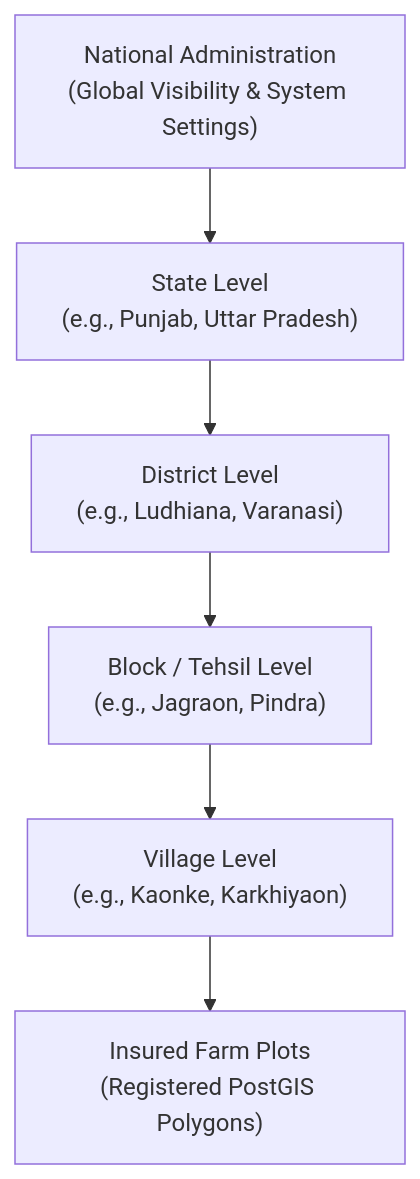
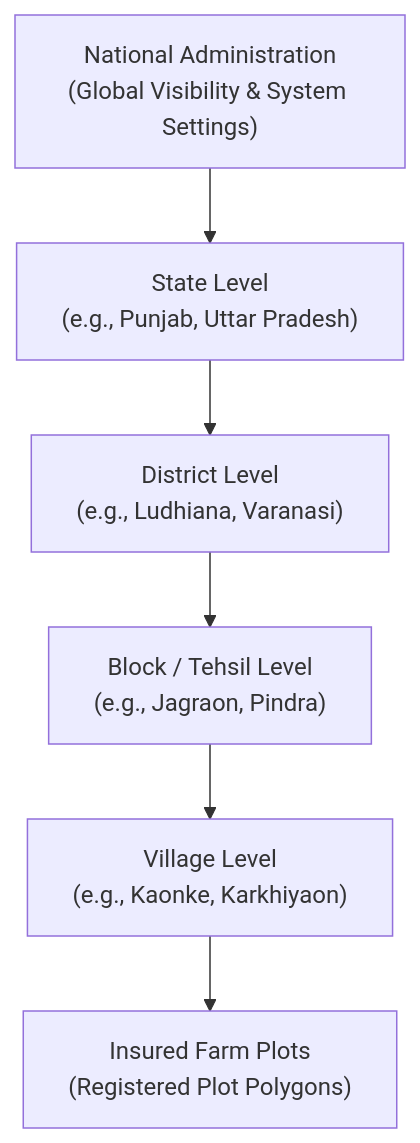
Before and after one commit to dhrrishitvdeka/Fasal-Pramaan: the fourth of 4 diagrams in docs/architecture.md, drawn with Mermaid. The commit also changed other lines of this file and 924 other files, not shown here.

````diff
--- a/docs/architecture.md
+++ b/docs/architecture.md
@@ -161,16 +279,16 @@
 ```mermaid
 flowchart TD
   National["National Administration\n(Global Visibility & System Settings)"]
   State["State Level\n(e.g., Punjab, Uttar Pradesh)"]
   District["District Level\n(e.g., Ludhiana, Varanasi)"]
   Block["Block / Tehsil Level\n(e.g., Jagraon, Pindra)"]
   Village["Village Level\n(e.g., Kaonke, Karkhiyaon)"]
   
-  FarmPlot["Insured Farm Plots\n(Registered PostGIS Polygons)"]
+  FarmPlot["Insured Farm Plots\n(Registered Plot Polygons)"]
 
   National --> State
   State --> District
   District --> Block
   Block --> Village
   Village --> FarmPlot
 ```
````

######

__Brief__
Using the material above, tally the lines that hold the string "Insured". Reply with the number alone.

__Written reply__
2